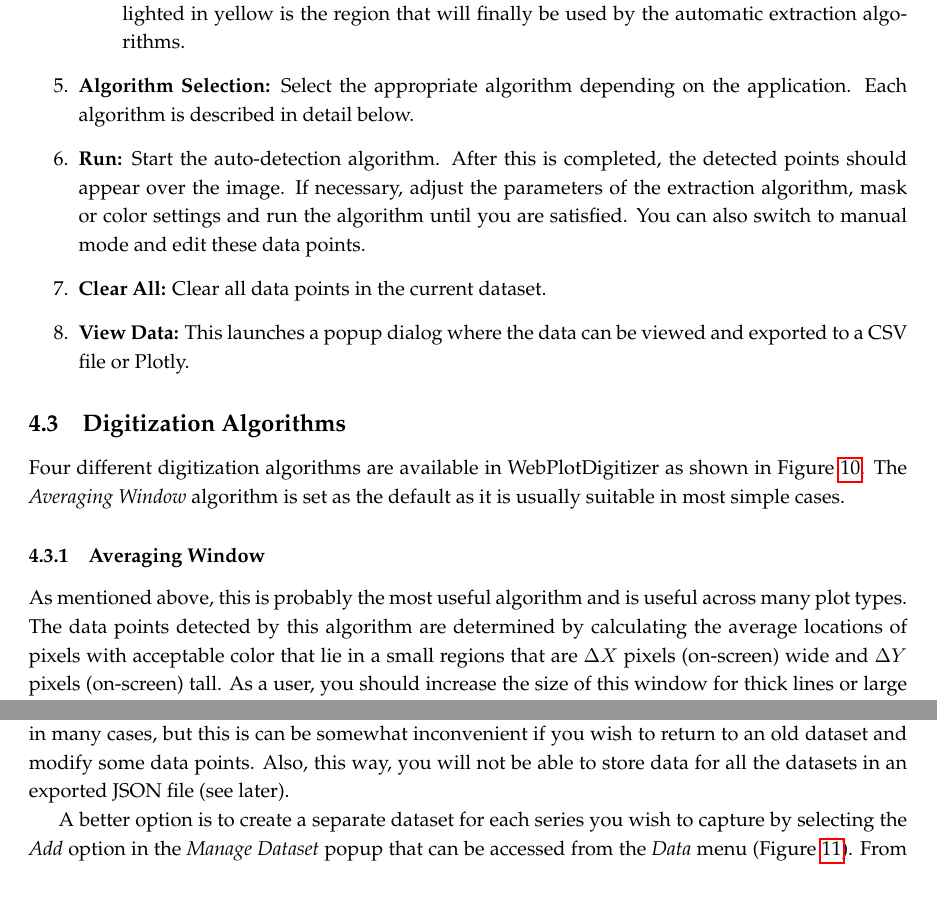
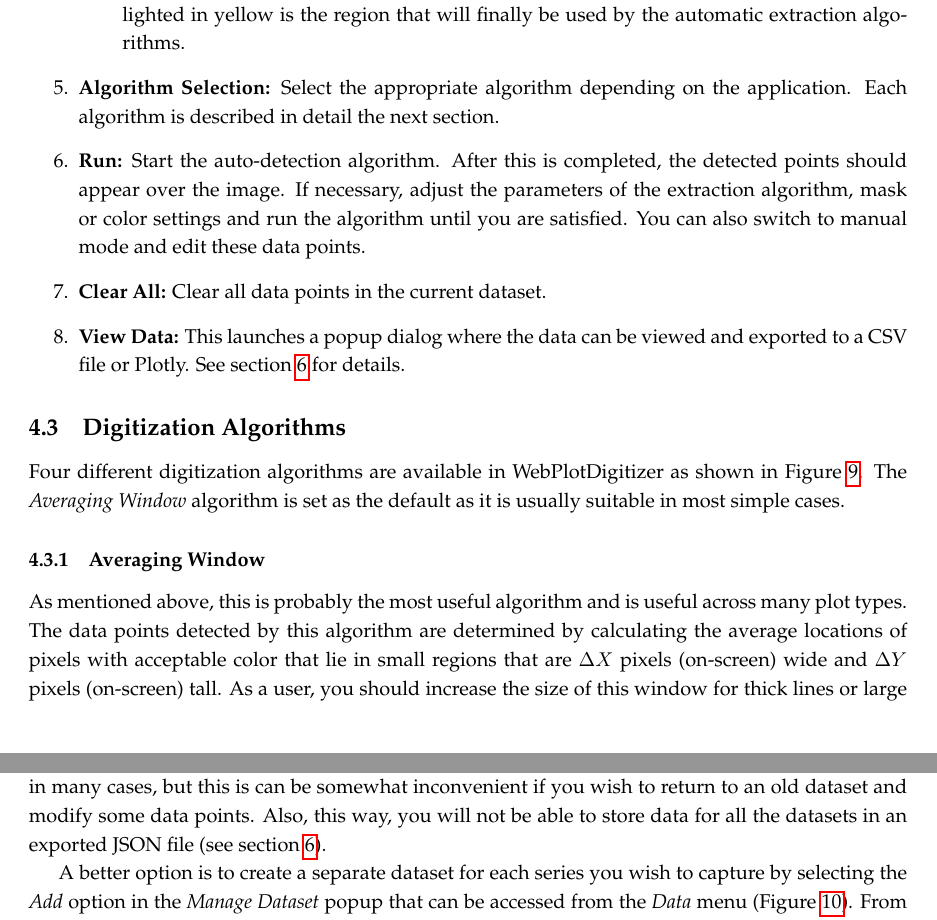
Before and after one commit to automeris-io/WebPlotDigitizer, a LaTeX document (manual/user_manual/latex/userManual.tex): two parts of pages 13 and 15 of 18 before the commit and two parts of pages 13 and 14 of 18 after it, joined at a grey line, cut so that both start at the same text, the shorter picture padded with empty space. The pictures show the PDF file manual/user_manual/latex/userManual.pdf that the author committed with the source.

Commit message:
Update user manual

```diff
--- a/manual/user_manual/latex/userManual.tex
+++ b/manual/user_manual/latex/userManual.tex
@@ -244,13 +236,13 @@ WebPlotDigitizer should also show a side panel with the data acquisition control
 \subsection{Manual Mode}
 The controls available in this mode are as follows:
 \begin{enumerate}
-\item{{\bf Dataset: }Pick the dataset from the list to specify the data series the data points are to be added to (or modified). See section () for further details.}
+\item{{\bf Dataset: }Pick the dataset from the list to specify the data series the data points are to be added to (or modified). See section \ref{sec:multipleDatasets} for further details.}
 \item{{\bf Automatic Mode: }Switch to automatic extraction mode.}
 \item{{\bf Add Point (A): }After clicking this button or pressing the 'A' key, you can click in the image area to add data points. Any point added on the image will automatically be converted from on-screen pixels to data values utilizing the axes calibration.}
 \item{{\bf Adjust Point (S): }After clicking this or pressing the 'S' key, you can click on an existing data point to select it. The selected point can then be repositioned using the cursor keys on the keyboard. Press Shift+Cursor key for a faster rate of movement.}
 \item{{\bf Delete Point (D): }After clicking this button or pressing the 'D' key, you can click on a previously added data point to delete it.}
 \item{{\bf Clear Points: }This deletes all data points added on the image. This does not clear the axes calibration.}
-\item{{\bf View Data: }This launches a popup dialog where the collected data can be viewed, exported to a CSV file or Plotly.}
+\item{{\bf View Data: }This launches a popup dialog where the collected data can be viewed, exported to a CSV file or Plotly. See section \ref{sec:csvData} for details.}
 \end{enumerate}
 
 \subsection{Automatic Mode}
@@ -286,10 +278,10 @@ The extraction algorithms also need to know the region of the image to be search
     \item{{\bf Distance: }Change this value to adjust the range of colors around the selected color to be accepted as foreground or background.}
     \item{{\bf Filter Colors: }Test the color selection and the specified distance value. The area highlighted in yellow is the region that will finally be used by the automatic extraction algorithms.}
 \end{enumerate}
-\item{{\bf Algorithm Selection: }Select the appropriate algorithm depending on the application. Each algorithm is described in detail below.}
+\item{{\bf Algorithm Selection: }Select the appropriate algorithm depending on the application. Each algorithm is described in detail the next section.}
 \item{{\bf Run: }Start the auto-detection algorithm. After this is completed, the detected points should appear over the image. If necessary, adjust the parameters of the extraction algorithm, mask or color settings and run the algorithm until you are satisfied. You can also switch to manual mode and edit these data points.}
 \item{{\bf Clear All: }Clear all data points in the current dataset.}
-\item{{\bf View Data: }This launches a popup dialog where the data can be viewed and exported to a CSV file or Plotly.}
+\item{{\bf View Data: }This launches a popup dialog where the data can be viewed and exported to a CSV file or Plotly. See section \ref{sec:csvData} for details.}
 \end{enumerate}
 
 \subsection{Digitization Algorithms}
@@ -302,12 +294,12 @@ Four different digitization algorithms are available in WebPlotDigitizer as show
 \end{center}
 \end{figure}
 \subsubsection{Averaging Window}
-As mentioned above, this is probably the most useful algorithm and is useful across many plot types. The data points detected by this algorithm are determined by calculating the average locations of pixels with acceptable color that lie in a small regions that are $\Delta X$ pixels (on-screen) wide and $\Delta Y$ pixels (on-screen) tall. As a user, you should increase the size of this window for thick lines or large data points and decrease it for thin lines. If you see multiple points incorrectly detected across the width of a thick data curve, then you need to increase the numbers specified here. The fact that this requires on-screen pixels may be changed in the future so that the values in actual units in the current axes can be specified.
+As mentioned above, this is probably the most useful algorithm and is useful across many plot types. The data points detected by this algorithm are determined by calculating the average locations of pixels with acceptable color that lie in small regions that are $\Delta X$ pixels (on-screen) wide and $\Delta Y$ pixels (on-screen) tall. As a user, you should increase the size of this window for thick lines or large data points and decrease it for thin lines. If you see multiple points incorrectly detected across the width of a thick data curve, then you need to increase the numbers specified here. The fact that this requires on-screen pixels may be changed in the future so that the values in actual units in the current axes can be specified.
 
 \subsubsection{X Step with Interpolation}
 This algorithm is available only for non log-scale 2D (X-Y) axes plots. In the future, this will be extended to other axes types. This algorithm can identify data points at regular intervals on the X-axis that fall between $X_{min}$ and $X_{max}$ and $Y_{min}$ and $Y_{max}$. The data points are spaced at an interval $\Delta X$ units apart. This algorithm interpolates over missing data using cubic splines and is therefore suitable even for curves with dotted lines or a series with just data points. The \emph{Smoothing} value can be increased from zero (for example, try 0.5) to average over a larger neighborhood around the data points. This is useful for reducing noise in the captured data. (Also see: \url{http://arohatgi.info/WebPlotDigitizer/blog/posts/discontinuous_data.html})
 
 \subsubsection{X Step}
-This is a simplified version of the \emph{X Step with Interpolation} algorithm. this does not use cubic splines to interpolate over data. The \emph{Line Width} parameter is the y-direction thickness of the curve in on-screen pixels (In future, this will be updated to use the appropriate units in Y).
+This is a simplified version of the \emph{X Step with Interpolation} algorithm. This does not use cubic splines to interpolate over data. The \emph{Line Width} parameter is the y-direction thickness of the curve in on-screen pixels (In future, this will be updated to use the appropriate units in Y).
 
 \subsubsection{Blob Detector}
@@ -315,6 +307,7 @@ This algorithm is useful for counting number of objects, determining the locatio
 
 \section{Multiple Datasets}
-For plots that have multiple sets of data, you can capture data for one dataset, export the CSV file, then clear all the data points and start over to collect data for the next set. This may be acceptable in many cases, but this is can be somewhat inconvenient if you wish to return to an old dataset and modify some data points. Also, this way, you will not be able to store data for all the datasets in an exported JSON file (see later).
+\label{sec:multipleDatasets}
+For plots that have multiple sets of data, you can capture data for one dataset, export the CSV file, then clear all the data points and start over to collect data for the next set. This may be acceptable in many cases, but this is can be somewhat inconvenient if you wish to return to an old dataset and modify some data points. Also, this way, you will not be able to store data for all the datasets in an exported JSON file (see section \ref{sec:csvData}).
 
 A better option is to create a separate dataset for each series you wish to capture by selecting the \emph{Add} option in the \emph{Manage Dataset} popup that can be accessed from the \emph{Data} menu (Figure \ref{fig:manageDatasets}). From this popup, you can also delete or rename a dataset. After adding multiple sets, you can then switch between these from the dataset menus available in the manual and automatic extraction controls and also in the \emph{View Data} window. By default, one dataset called "Default Dataset" is available.
 \begin{figure}
```
Also changed, not shown: manual/user_manual/latex/userManual.pdf, manual/user_manual/latex/userManual.tex (18 more changed lines).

» EXERCISE DETAILS
To answer, copy each line from the material above that has the word "exported".

» THE COMPLETED TASK
-\item{{\bf View Data: }This launches a popup dialog where the collected data can be viewed, exported to a CSV file or Plotly.}
+\item{{\bf View Data: }This launches a popup dialog where the collected data can be viewed, exported to a CSV file or Plotly. See section \ref{sec:csvData} for details.}
-\item{{\bf View Data: }This launches a popup dialog where the data can be viewed and exported to a CSV file or Plotly.}
+\item{{\bf View Data: }This launches a popup dialog where the data can be viewed and exported to a CSV file or Plotly. See section \ref{sec:csvData} for details.}
-For plots that have multiple sets of data, you can capture data for one dataset, export the CSV file, then clear all the data points and start over to collect data for the next set. This may be acceptable in many cases, but this is can be somewhat inconvenient if you wish to return to an old dataset and modify some data points. Also, this way, you will not be able to store data for all the datasets in an exported JSON file (see later).
+For plots that have multiple sets of data, you can capture data for one dataset, export the CSV file, then clear all the data points and start over to collect data for the next set. This may be acceptable in many cases, but this is can be somewhat inconvenient if you wish to return to an old dataset and modify some data points. Also, this way, you will not be able to store data for all the datasets in an exported JSON file (see section \ref{sec:csvData}).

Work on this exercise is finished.